By the first Chefs Collaborative meeting in Hawaii, Deborah had left restaurants to be a writer and food activist, managing Santa Fe’s local farmers market and working on local food issues. Eager to start a Chefs Collaborative chapter in Santa Fe, she tried to bring the local chefs together for a meeting. But hardly any chefs came. They were too busy. “Promoting a sustainable local food system was such a new idea then,” she says with a laugh. “I did manage, eventually, to create an event that connected Santa Fe chefs with local farmers. Both groups work long hours at opposite ends of the day, so it wasn’t easy. But when they came together, they had so much in common. They clicked.”
One of the few chefs who were involved in the early Chefs Collaborative was Lynn Walters, who had The Natural Café in Santa Fe at that time. She also worked with our school cafeterias and their cooks. Her theory was that if children understood good, healthy food, they’d want more of it. And she was right. Her program ‘Cooking with Kids’ is still going strong after 23 years. “It’s not specifically about teaching kids to cook but about engaging the whole community in good, healthy food. If someone’s father is good at making pasta, he’ll show the kids how to make it.”
Chefs Collaborative continues to do great work in New Mexico. “The other night I went to a Meat Matters dinner in Albuquerque co-hosted by Stephanie Cameron, co-publisher of Edible New Mexico. It was such a good program, so much valuable information. I don’t eat a lot of meat, but I am on the board of the Southwest Grass-fed Livestock Alliance and appreciate that we need animals to manage rangeland properly. These ranchers are working very hard to put water back on the land and to bring back native grasses.
“What’s up with me? After attending Grain School in Colorado last January, I’ve been experimenting with ancient grains and sourdough bread baking. I’m milling my own grains and I just planted a plot of Turkey Red and another of Sonoran White.

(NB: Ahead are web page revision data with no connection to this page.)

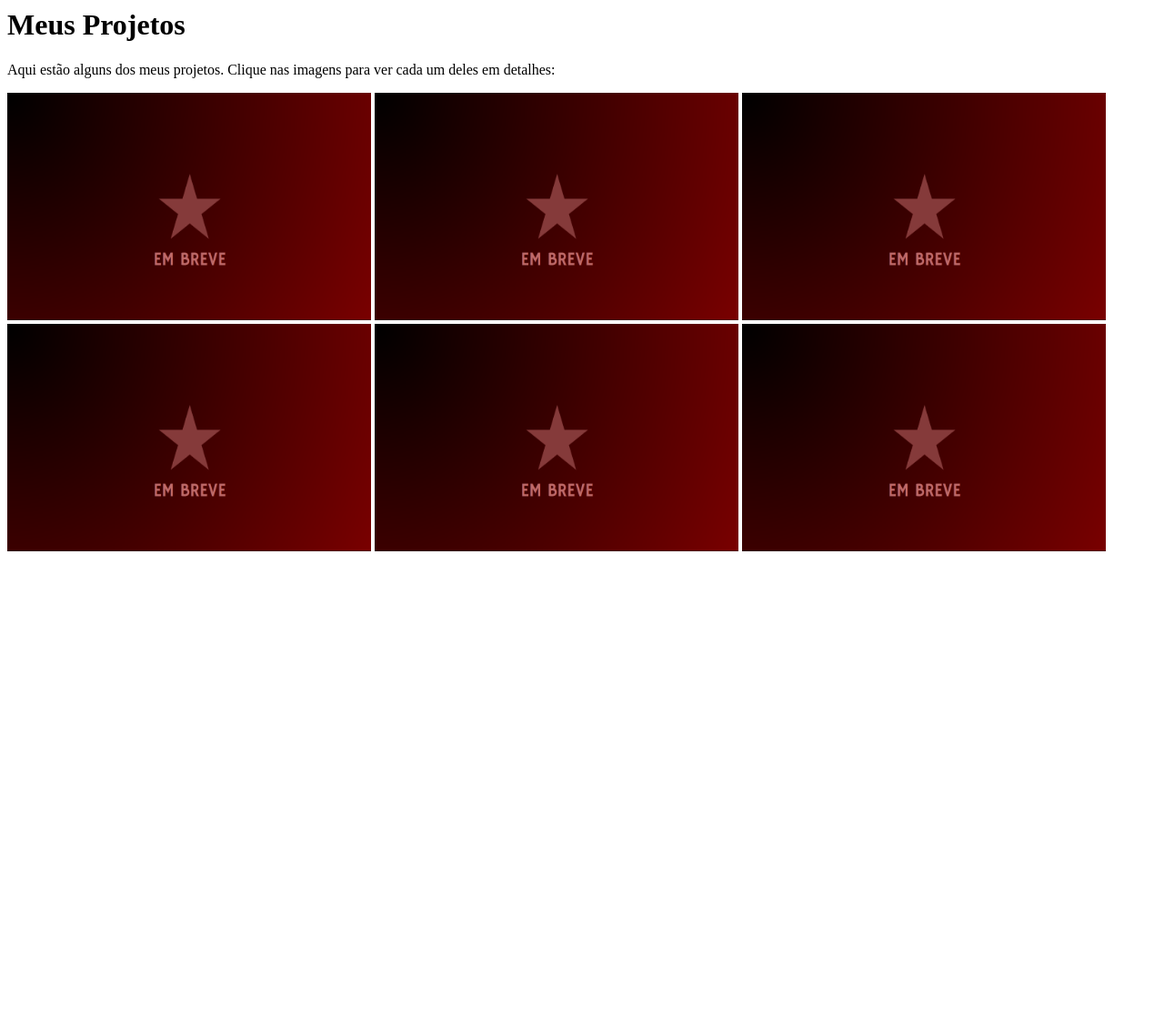
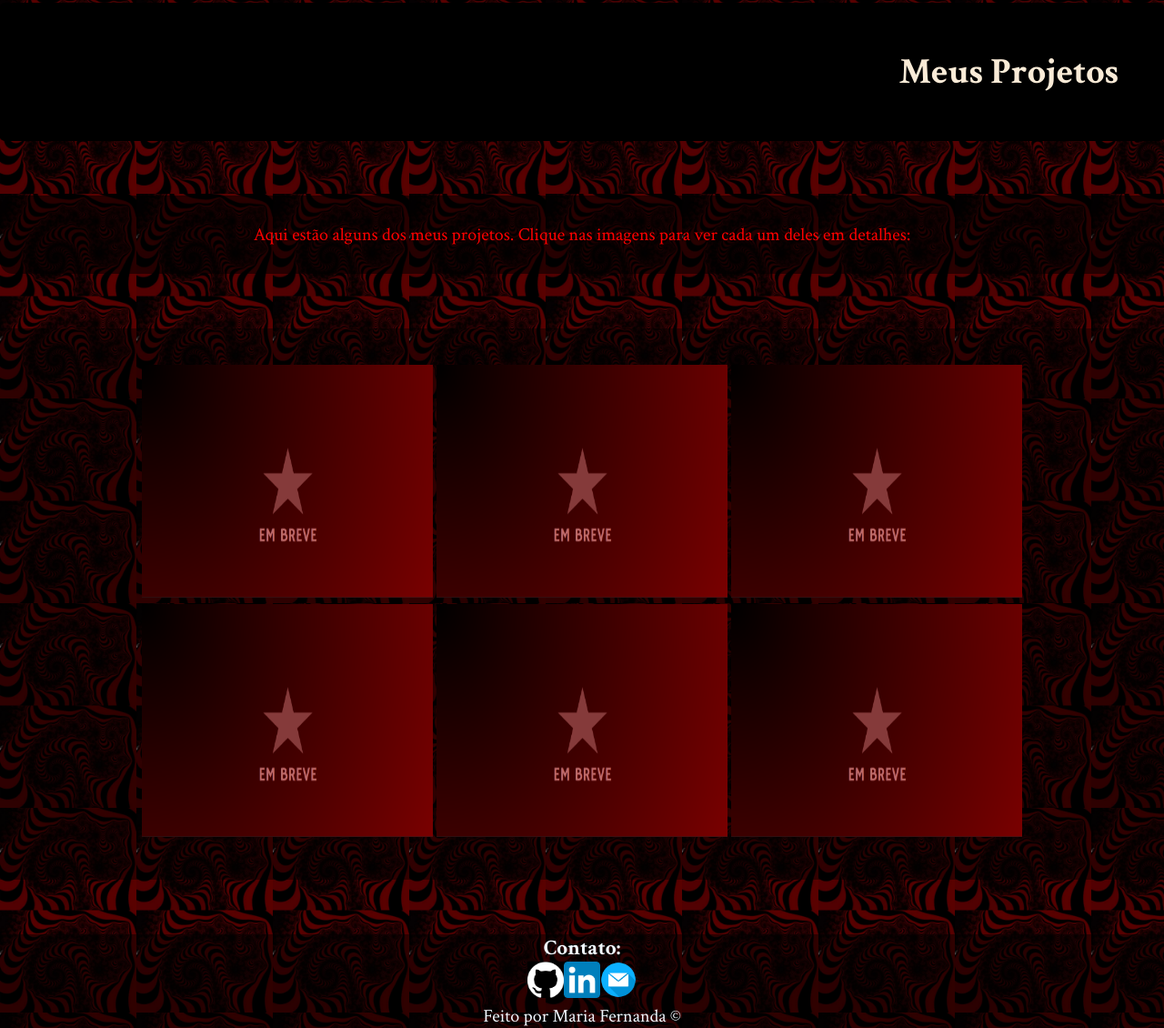
Before and after one commit to maria0fernanda0/PortifolioPessoal, a plain HTML site: page html/projetos.html in a window 1280 px wide. Shown: the part 12-1142 px from the top of the page at 91% size. Before the commit the page ends 800 px from the top, so only its background shows below. Drawn offline with Linux system fonts and the light colour scheme.

Commit message:
pagina de projetos feita no css, junto com algumas pequenas alteraçoes no index

```diff
--- /dev/null
+++ b/css/projetos.css
@@ -0,0 +1,65 @@
+*{
+    padding: 0%;
+    margin: 0;
+}
+
+body{
+    background-image: url(/assets/fundo.jpg);
+    background-size: 150px;
+    background-attachment: fixed;
+    display: grid;
+    font-family: "Crimson Text", serif;
+    font-size: 20px;
+}
+
+.textoHeader h1{
+    background-color: black;
+    color: antiquewhite;
+    border-radius: 5px;
+    padding: 50px;
+    margin: 15px 0px 15px 0px;
+    justify-content: center;
+    text-align: end;
+}
+
+.textoHeader p{
+    margin-top: 60px;
+    padding: 30px;
+    background-color: rgba(0, 0, 0, 0.55);
+    color: red;
+    border-radius: 14px ;
+    text-align: center;
+}
+
+#projetosImgs{
+    margin: 60px 0px 60px 0px;
+    background-color: rgba(0, 0, 0, 0.44);
+    padding: 40px;
+    text-align: center;
+}
+
+#projetosImgs a img{
+    width: 25vw;
+    height: 32vh;
+}
+
+footer {
+    background-color: rgba(0, 0, 0, 0.476);
+    background-attachment: fixed;
+    background-size: 200px;
+    color: aliceblue;
+    text-align: center;
+}
+
+.footerImagens {
+    display: flex;
+    justify-content: center;
+    margin-top: 30px solid darkred;
+
+}
+
+.footerTexto {
+    color: aliceblue;
+    display: flex;
+    justify-content: center;
+}
--- a/html/projetos.html
+++ b/html/projetos.html
@@ -1,25 +1,56 @@
 <!DOCTYPE html>
 <html lang="pt-br">
+
 <head>
     <meta charset="UTF-8">
     <meta name="viewport" content="width=device-width, initial-scale=1.0">
     <title>Meus Projetos</title>
     <link rel="icon" type="image/x-icon" href="/assets/voceJaSonhouComEsteHomem.png">
+    <link rel="stylesheet" href="/css/projetos.css">
+    <link rel="preconnect" href="https://fonts.googleapis.com">
+    <link rel="preconnect" href="https://fonts.gstatic.com" crossorigin>
+    <link
+        href="https://fonts.googleapis.com/css2?family=Crimson+Text:ital,wght@0,400;0,600;0,700;1,400;1,600;1,700&display=swap"
+        rel="stylesheet">
 </head>
+
 <body>
+
     <header>
-        <h1>Meus Projetos</h1>
-        <p>Aqui estão alguns dos meus projetos. Clique nas imagens para ver cada um deles em detalhes:</p>
+        <div class="textoHeader">
+            <h1>Meus Projetos</h1>
+            <p>Aqui estão alguns dos meus projetos. Clique nas imagens para ver cada um deles em detalhes:</p>
+        </div>
     </header>
+
     <main>
-        <a href=""><img src="/assets/iconProjetoEmBreve.png" alt="Imagem de direcionamento ao projeto" width="400px" height="250px"></a>
-        <a href=""><img src="/assets/iconProjetoEmBreve.png" alt="Imagem de direcionamento ao projeto" width="400px" height="250px"></a>
-        <a href=""><img src="/assets/iconProjetoEmBreve.png" alt="Imagem de direcionamento ao projeto" width="400px" height="250px"></a>
-        <a href=""><img src="/assets/iconProjetoEmBreve.png" alt="Imagem de direcionamento ao projeto" width="400px" height="250px"></a>
-        <a href=""><img src="/assets/iconProjetoEmBreve.png" alt="Imagem de direcionamento ao projeto" width="400px" height="250px"></a>
-        <a href=""><img src="/assets/iconProjetoEmBreve.png" alt="Imagem de direcionamento ao projeto" width="400px" height="250px"></a>
+        <section id="projetosImgs">
+            <a href=""><img src="/assets/iconProjetoEmBreve.png" alt="Imagem de direcionamento ao projeto"></a>
+            <a href=""><img src="/assets/iconProjetoEmBreve.png" alt="Imagem de direcionamento ao projeto"></a>
+            <a href=""><img src="/assets/iconProjetoEmBreve.png" alt="Imagem de direcionamento ao projeto"></a>
+            <a href=""><img src="/assets/iconProjetoEmBreve.png" alt="Imagem de direcionamento ao projeto"></a>
+            <a href=""><img src="/assets/iconProjetoEmBreve.png" alt="Imagem de direcionamento ao projeto"></a>
+            <a href=""><img src="/assets/iconProjetoEmBreve.png" alt="Imagem de direcionamento ao projeto"></a>
+        </section>
 
     </main>
 
+    <footer>
+        <h3>Contato:</h3>
+        <div class="footerImagens">
+            <a href="https://github.com/maria0fernanda0" target="_blank"><img src="/assets/githubIcon.png"
+                    alt="ícone do github" width="40px" height="40px"></a>
+            <a href="https://www.linkedin.com/in/maria-fernanda-dias-726601289/" target="_blank"><img
+                    src="/assets/LinkedIn_icon.svg.png" alt="Ícone do LinkeDin" width="40px" height="40px"></a>
+            <a href="mailto:mafe.dias06@gmail.com"><img src="/assets/emailIcon.jpg" alt="ícone do e-mail" width="40px"
+                    height="40px"></a> <br>
+        </div>
+        <div class="footerTexto">
+            <p>Feito por Maria Fernanda &copy; </p>
+        </div>
+
+    </footer>
+
 </body>
+
 </html>
--- a/index.css
+++ b/index.css
@@ -78,7 +78,7 @@ main {
     background-color: #400c0f;
     color: antiquewhite;
     display: grid;
-    justify-content: center;
+    justify-items: center;
 }
 
 #sobreMim {
@@ -88,6 +88,7 @@ main {
     line-height: 28px;
     border-radius: 10px;
     margin: 15px;
+    justify-items: center;
 
 }
 
@@ -103,7 +104,8 @@ main {
     padding: 10px;
     line-height: 40px;
     border-radius: 10px;
-    margin: 15px 15px 15px 15px;
+    margin: 15px;
+    justify-items: center;
 }
 
 #valores ul li {
@@ -123,6 +125,7 @@ main {
     line-height: 28px;
     border-radius: 10px;
     margin: 15px;
+    justify-items: center;
 
 }
 
@@ -133,14 +136,13 @@ main {
 }
 
 .ferramentas {
-    display: table;
+    display: grid;
     justify-self: center;
     background-color: rgba(0, 0, 0, 0.443);
     padding: 15px;
     width: 80%;
     list-style-type: none;
 }
-
 .aprendendo {
     display: table;
     justify-self: center;
@@ -167,7 +169,7 @@ main {
 
 #projetos p {
     display: grid;
-    justify-content: center;
+    justify-items: center;
 }
 
 .projetosImg {
@@ -181,8 +183,8 @@ h3 {
 }
 
 #processo {
-    display: table;
-    justify-self: center;
+    display: grid;
+    justify-items: center;
     background-color: rgba(0, 0, 0, 0.443);
     padding: 15px;
     width: 80%;
@@ -201,8 +203,8 @@ h3 {
 }
 
 #disponibilidade {
-    display: table;
-    justify-self: center;
+    display: grid;
+    justify-items: center;
     background-color: rgba(0, 0, 0, 0.443);
     padding: 15px;
     width: 80%;
@@ -225,6 +227,7 @@ footer {
 .footerImagens {
     display: flex;
     justify-content: center;
+    margin-top: 30px solid black;
 
 }
 
```
Also changed, not shown: css/main.css (deleted), css/produtos.css (deleted), css/sobre.css (deleted).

A group of us are doing this and hope to see some good alternative grains become available locally.”
Deborah’s most recent cookbook, “In My Kitchen,” which came out in 2017, is her 14th and last cookbook. “My interests now lay with issues of biodiversity, seasonal and local eating, farmers markets, small and mid-scale farming, farmers and ranchers, gardens and gardeners.”
She’s stayed involved with Slow Food and served on the board of the Seed Savers Exchange and was a co-director of the Monte del Sol Edible Kitchen Garden in Santa Fe, New Mexico, and presently mentors a young woman in cooking from that school.
“Chefs Collaborative’s mission still resonates loud and clear!” she says.